Vientiane Province (also known as rural Vientiane) (Lao ວຽງຈັນ) is a province of Laos, located in the northwest of the country. As of 2004 the province had a total population of 373,700 people. Vientiane Province is a large province, covering an area of 15,927 square kilometres (6,149 sq mi) with 10 districtsin mid north-western Laos. The province borders Luang Prabang Province to the north, Xiangkhouang Province to the northeast, Bolikhamxai Province to the east, Vientiane Prefecture and Thailand to the south, and Xaignabouli Province to the west. The principal towns are Vang Vieng and Muang Phôn-Hông. Several kilometres to the south of Vang Vieng is one of Laos's largest lakes, Nam Ngum. Much of this area, particularly the forests of the southern part, are under the Phou Khao Khouay National Bio-Diversity Conservation Area. The principal rivers flowing through the province are the Song River, Nam Ngum River and the Nam Lik River.
In the mid-16th century, Vientiane under King Setthathirat's rule became prosperous.
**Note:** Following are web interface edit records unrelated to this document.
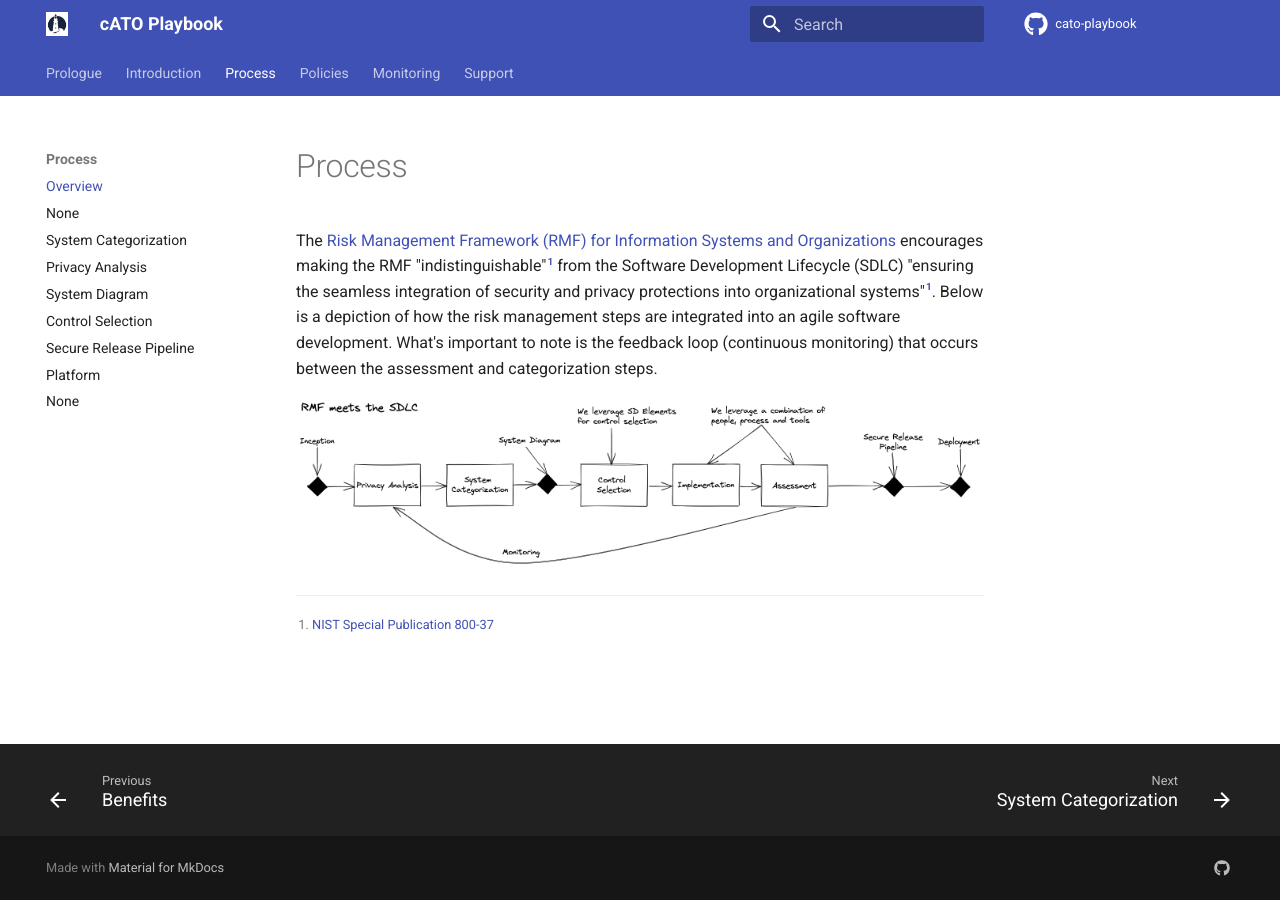
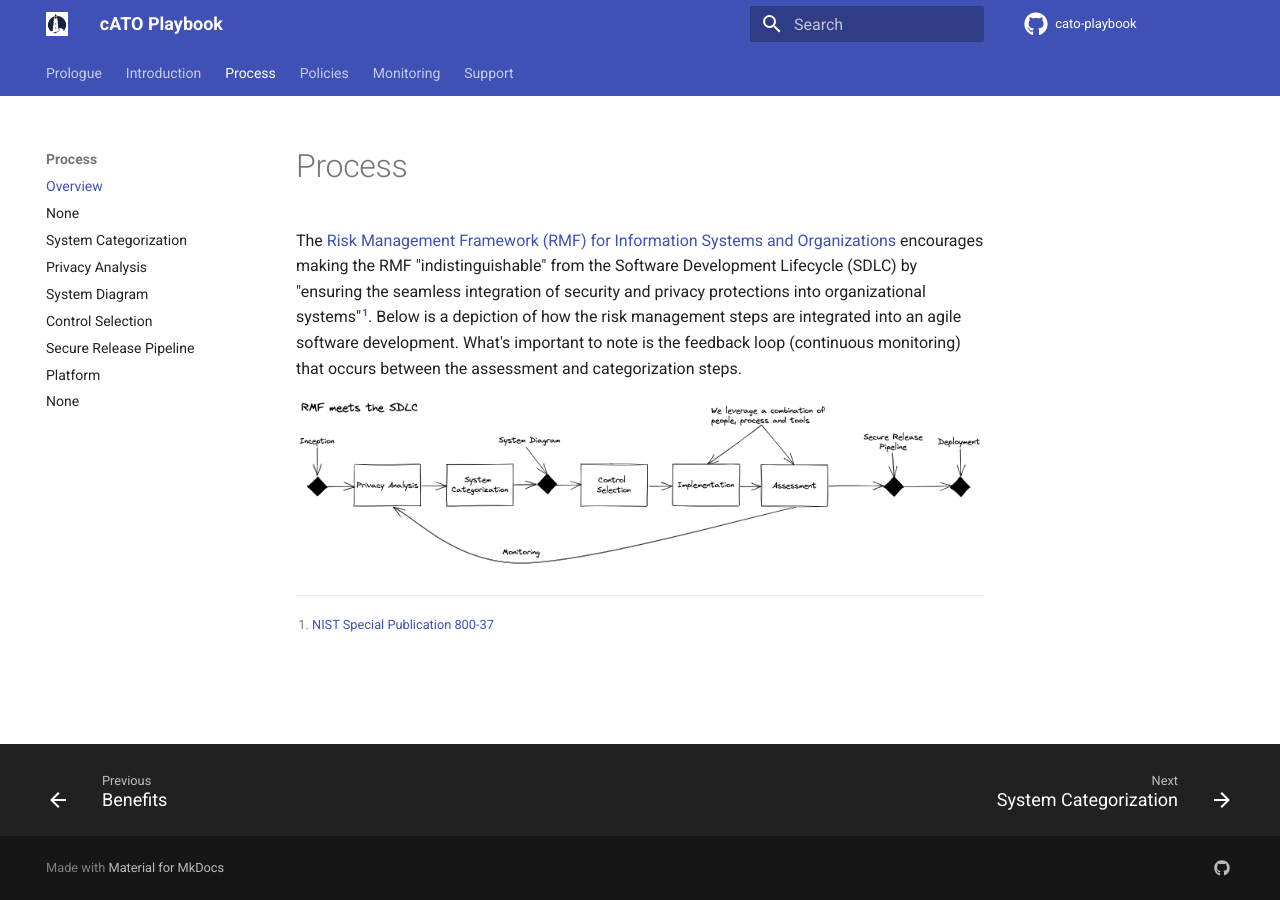
Before and after one commit to rise8-us/cato-playbook, an MkDocs documentation site: the page built from docs/process.md, in a window 1280 px wide. Built offline with MkDocs 1.6.1 and Material for MkDocs 9.7.7, drawn with Linux system fonts in a browser that asks for light colours; comment, search, counter and statistics services are not loaded.

Commit message:
generalize process doc

```diff
--- a/docs/process.md
+++ b/docs/process.md
@@ -1,10 +1,5 @@
 # Process
-The [Risk Management Framework (RMF) for Information Systems and Organizations](https://csrc.nist.gov/publications/detail/sp/800-37/rev-2/final)
-encourages making the RMF "indistinguishable"[^1] from the Software Development Lifecycle (SDLC)
-"ensuring the seamless integration of security and privacy protections into organizational systems"[^1].
-Below is a depiction of how the risk management steps are integrated into an agile software development. What's
-important to note is the feedback loop (continuous monitoring) that occurs between the assessment and
-categorization steps.
+The [Risk Management Framework (RMF) for Information Systems and Organizations](https://csrc.nist.gov/publications/detail/sp/800-37/rev-2/final) encourages making the RMF "indistinguishable" from the Software Development Lifecycle (SDLC) by "ensuring the seamless integration of security and privacy protections into organizational systems"[^1]. Below is a depiction of how the risk management steps are integrated into an agile software development. What's important to note is the feedback loop (continuous monitoring) that occurs between the assessment and categorization steps.
 
 ![Process!](images/process.png "Process")
 
```
Also changed, not shown: docs/images/process.png.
It became a major centre of Buddhist teachings and many wats were built. In 1989, the province was split into two halves — the Vientiane Prefecture containing the city Vientiane itself, and the remaining province.
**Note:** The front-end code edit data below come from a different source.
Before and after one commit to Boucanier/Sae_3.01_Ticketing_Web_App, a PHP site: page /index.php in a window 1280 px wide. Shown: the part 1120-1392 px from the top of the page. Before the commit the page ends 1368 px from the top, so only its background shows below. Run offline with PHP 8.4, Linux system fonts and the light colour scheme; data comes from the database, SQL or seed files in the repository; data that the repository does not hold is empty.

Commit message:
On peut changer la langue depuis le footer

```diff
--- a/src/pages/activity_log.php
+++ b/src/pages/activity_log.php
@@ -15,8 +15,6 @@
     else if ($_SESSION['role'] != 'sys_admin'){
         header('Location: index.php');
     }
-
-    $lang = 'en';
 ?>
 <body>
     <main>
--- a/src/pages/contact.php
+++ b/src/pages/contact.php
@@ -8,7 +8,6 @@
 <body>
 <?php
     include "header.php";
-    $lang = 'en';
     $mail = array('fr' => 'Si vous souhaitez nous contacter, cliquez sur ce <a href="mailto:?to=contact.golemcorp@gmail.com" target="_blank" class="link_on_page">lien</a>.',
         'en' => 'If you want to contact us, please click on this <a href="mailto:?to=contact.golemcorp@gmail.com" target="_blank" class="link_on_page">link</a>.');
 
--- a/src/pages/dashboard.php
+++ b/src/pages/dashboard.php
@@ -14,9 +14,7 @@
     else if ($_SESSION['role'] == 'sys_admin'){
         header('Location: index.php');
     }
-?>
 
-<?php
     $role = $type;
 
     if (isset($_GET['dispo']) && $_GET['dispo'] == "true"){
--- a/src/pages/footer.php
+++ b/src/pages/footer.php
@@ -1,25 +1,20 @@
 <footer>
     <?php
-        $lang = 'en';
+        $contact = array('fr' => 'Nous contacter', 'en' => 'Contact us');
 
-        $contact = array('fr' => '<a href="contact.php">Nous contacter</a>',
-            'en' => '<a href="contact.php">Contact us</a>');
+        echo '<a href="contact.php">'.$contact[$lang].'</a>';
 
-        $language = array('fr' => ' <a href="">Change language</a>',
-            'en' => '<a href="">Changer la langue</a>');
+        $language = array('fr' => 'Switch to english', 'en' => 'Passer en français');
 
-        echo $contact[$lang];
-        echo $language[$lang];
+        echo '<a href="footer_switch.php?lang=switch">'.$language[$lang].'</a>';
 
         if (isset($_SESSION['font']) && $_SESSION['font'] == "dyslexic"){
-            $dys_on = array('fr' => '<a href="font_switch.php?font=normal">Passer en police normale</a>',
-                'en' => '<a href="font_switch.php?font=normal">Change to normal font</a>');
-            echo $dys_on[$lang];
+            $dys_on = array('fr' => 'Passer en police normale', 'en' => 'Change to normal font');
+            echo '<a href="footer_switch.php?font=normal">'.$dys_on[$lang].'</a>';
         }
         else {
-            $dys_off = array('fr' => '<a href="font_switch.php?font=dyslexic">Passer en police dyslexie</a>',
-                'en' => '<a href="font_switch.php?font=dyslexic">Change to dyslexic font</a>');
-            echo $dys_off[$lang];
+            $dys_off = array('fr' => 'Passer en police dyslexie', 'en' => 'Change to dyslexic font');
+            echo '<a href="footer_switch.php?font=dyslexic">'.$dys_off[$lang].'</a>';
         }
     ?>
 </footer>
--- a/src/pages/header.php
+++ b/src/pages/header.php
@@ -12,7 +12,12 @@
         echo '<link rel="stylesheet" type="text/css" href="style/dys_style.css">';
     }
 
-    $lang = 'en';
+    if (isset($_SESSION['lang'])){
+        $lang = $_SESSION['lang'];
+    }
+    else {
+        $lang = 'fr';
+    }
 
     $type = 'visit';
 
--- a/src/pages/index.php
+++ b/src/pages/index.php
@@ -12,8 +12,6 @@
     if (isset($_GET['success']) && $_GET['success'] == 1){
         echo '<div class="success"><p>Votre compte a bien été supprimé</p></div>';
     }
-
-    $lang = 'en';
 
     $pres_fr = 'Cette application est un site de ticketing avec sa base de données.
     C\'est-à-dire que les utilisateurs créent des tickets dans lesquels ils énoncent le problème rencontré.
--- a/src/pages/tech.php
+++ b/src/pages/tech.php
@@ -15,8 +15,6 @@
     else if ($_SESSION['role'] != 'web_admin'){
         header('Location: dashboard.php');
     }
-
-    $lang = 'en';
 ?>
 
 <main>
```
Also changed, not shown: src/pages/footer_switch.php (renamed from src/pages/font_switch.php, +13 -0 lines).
Vang Vieng (Lao: ວັງວຽງ) is a tourism-oriented town in Laos, located in Vientiane Province about four hours bus ride north of the capital. The town lies on the Nam Song river. The most notable feature of the area is the karst hill landscape surrounding the town.